[[ SOURCE DATA open ]]

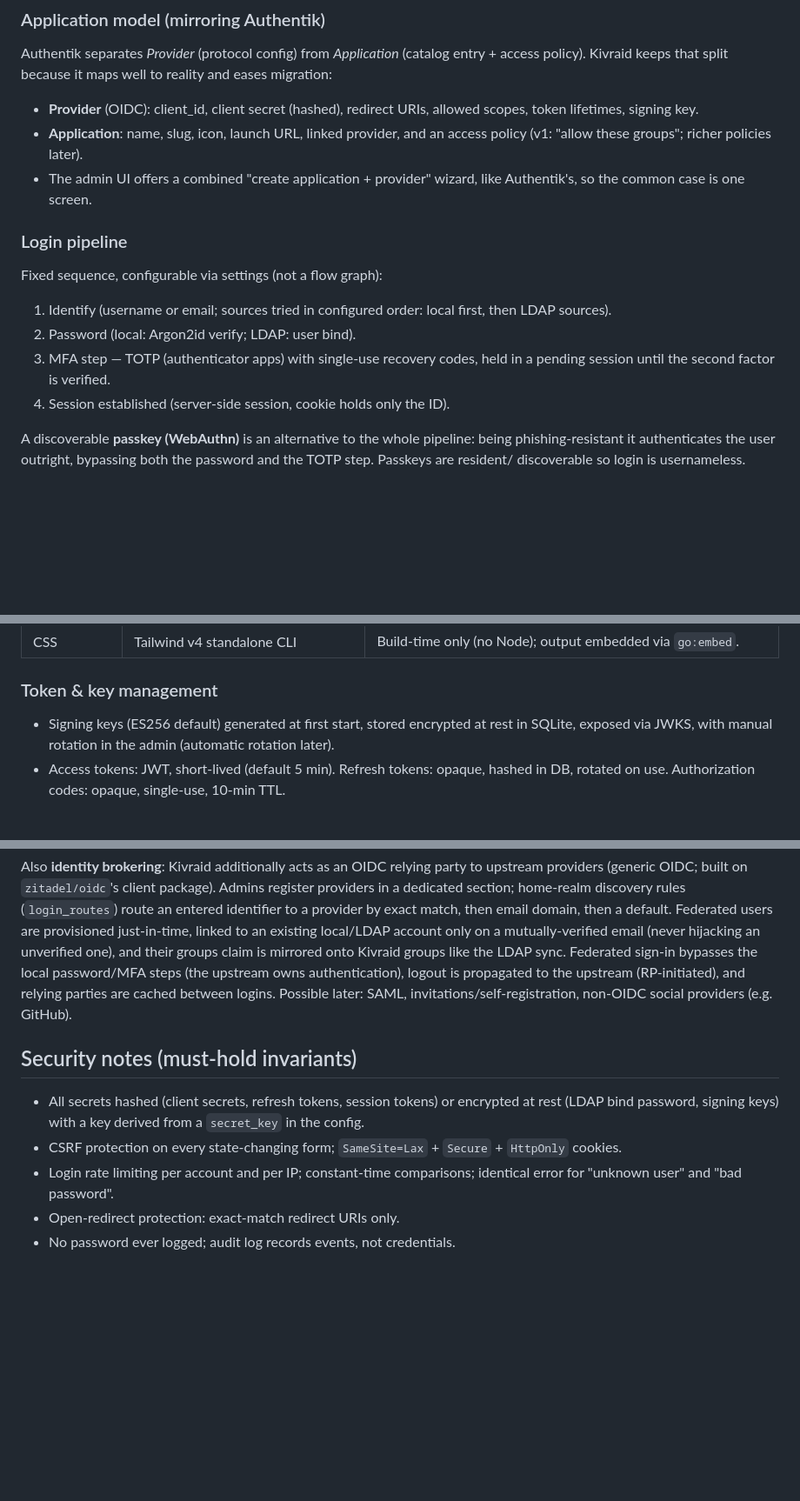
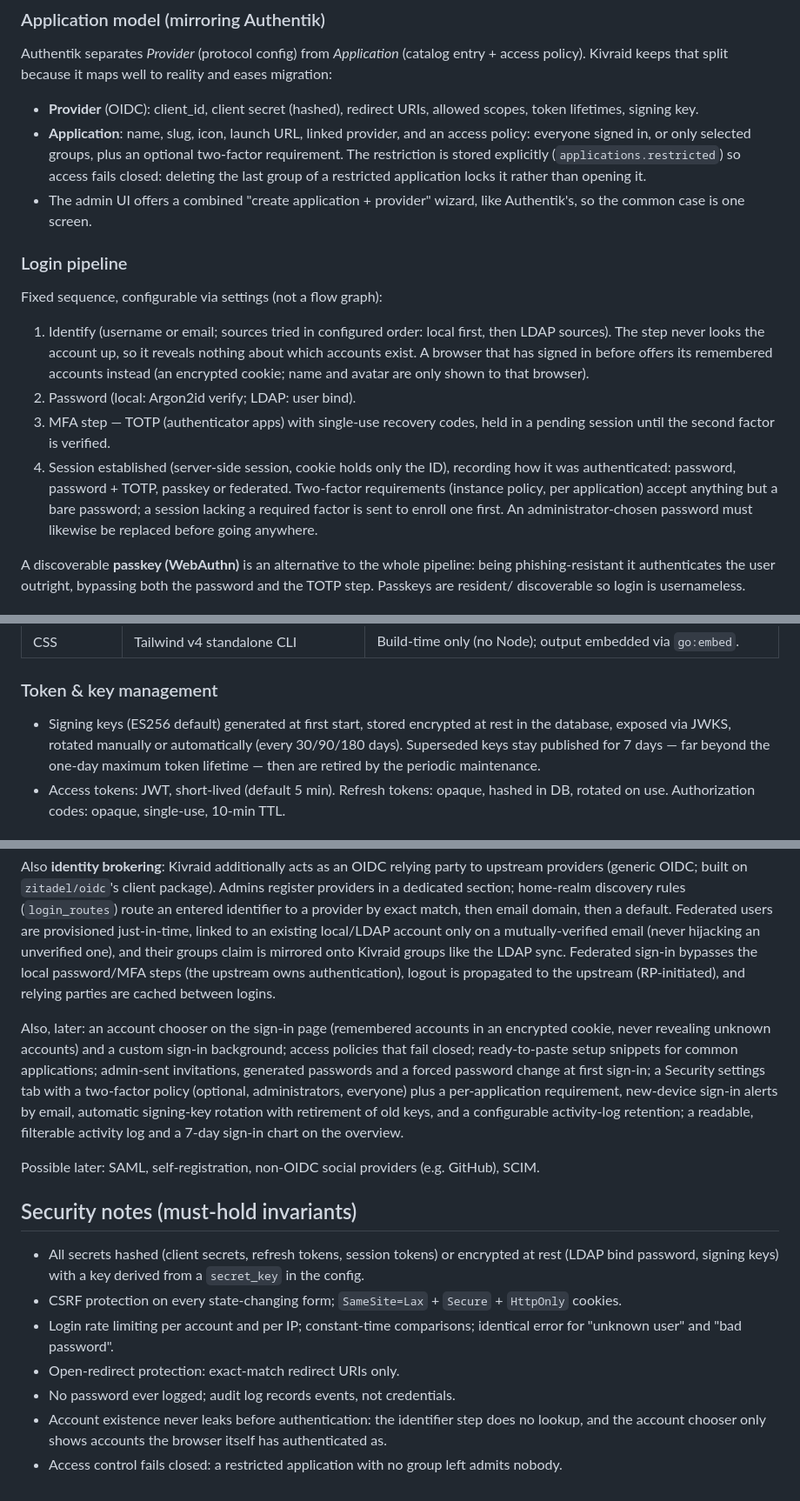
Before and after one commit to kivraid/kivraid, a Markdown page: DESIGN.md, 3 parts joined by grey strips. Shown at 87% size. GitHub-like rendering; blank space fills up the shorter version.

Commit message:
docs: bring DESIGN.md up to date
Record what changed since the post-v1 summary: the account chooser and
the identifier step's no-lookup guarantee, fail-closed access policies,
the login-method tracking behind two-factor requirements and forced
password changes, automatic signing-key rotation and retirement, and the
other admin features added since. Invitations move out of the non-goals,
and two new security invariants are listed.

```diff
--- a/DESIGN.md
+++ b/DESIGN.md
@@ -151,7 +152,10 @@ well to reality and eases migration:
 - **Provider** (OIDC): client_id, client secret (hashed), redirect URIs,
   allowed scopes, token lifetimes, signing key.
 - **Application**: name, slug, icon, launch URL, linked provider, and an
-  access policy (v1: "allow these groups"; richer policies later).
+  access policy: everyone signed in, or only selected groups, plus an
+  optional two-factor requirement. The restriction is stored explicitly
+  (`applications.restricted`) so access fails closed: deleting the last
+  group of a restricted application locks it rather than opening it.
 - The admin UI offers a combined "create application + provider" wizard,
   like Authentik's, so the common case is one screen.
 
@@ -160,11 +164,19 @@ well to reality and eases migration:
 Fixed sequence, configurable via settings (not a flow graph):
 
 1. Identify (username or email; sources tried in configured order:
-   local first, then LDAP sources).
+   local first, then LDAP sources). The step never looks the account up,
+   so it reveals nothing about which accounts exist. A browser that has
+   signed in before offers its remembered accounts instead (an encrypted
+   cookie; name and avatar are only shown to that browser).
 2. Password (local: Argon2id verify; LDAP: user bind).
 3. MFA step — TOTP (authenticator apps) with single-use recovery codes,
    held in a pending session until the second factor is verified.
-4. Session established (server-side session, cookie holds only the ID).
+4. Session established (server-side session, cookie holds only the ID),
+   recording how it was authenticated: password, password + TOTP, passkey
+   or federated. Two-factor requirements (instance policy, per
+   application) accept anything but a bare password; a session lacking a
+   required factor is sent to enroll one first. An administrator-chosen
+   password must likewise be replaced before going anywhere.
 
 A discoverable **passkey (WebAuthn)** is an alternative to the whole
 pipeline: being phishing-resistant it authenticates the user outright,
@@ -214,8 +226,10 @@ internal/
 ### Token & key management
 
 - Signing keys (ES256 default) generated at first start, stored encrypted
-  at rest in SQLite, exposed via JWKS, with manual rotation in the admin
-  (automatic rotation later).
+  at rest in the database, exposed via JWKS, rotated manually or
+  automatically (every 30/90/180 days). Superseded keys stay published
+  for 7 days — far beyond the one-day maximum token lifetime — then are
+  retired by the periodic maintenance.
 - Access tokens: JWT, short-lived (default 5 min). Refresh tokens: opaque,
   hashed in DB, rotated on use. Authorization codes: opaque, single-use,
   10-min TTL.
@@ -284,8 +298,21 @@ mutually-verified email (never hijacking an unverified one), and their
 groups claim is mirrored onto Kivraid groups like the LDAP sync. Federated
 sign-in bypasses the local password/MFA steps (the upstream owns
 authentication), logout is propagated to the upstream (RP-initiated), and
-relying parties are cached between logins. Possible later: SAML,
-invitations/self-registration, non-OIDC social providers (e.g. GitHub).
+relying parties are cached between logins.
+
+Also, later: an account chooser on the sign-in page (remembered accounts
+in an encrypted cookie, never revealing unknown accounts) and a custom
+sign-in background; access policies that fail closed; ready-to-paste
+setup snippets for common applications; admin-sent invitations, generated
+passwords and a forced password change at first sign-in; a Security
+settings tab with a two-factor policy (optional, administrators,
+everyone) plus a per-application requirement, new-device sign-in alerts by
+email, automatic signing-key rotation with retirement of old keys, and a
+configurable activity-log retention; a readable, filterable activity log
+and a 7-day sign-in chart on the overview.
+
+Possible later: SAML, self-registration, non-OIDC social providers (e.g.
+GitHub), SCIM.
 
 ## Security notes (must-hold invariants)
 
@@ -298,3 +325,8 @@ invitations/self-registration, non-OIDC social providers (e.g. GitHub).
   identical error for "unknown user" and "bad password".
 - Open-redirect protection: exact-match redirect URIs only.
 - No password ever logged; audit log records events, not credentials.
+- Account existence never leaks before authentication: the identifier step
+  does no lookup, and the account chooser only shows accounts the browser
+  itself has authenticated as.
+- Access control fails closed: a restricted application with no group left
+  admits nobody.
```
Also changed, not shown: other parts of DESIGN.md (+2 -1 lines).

[[ SOURCE DATA closed ]]

| PROBLEM TO SOLVE |
Lines from the entries that contain the string "everyone" are what must be copied.

| RESPONSE FOR THIS EXERCISE |
+  access policy: everyone signed in, or only selected groups, plus an
+everyone) plus a per-application requirement, new-device sign-in alerts by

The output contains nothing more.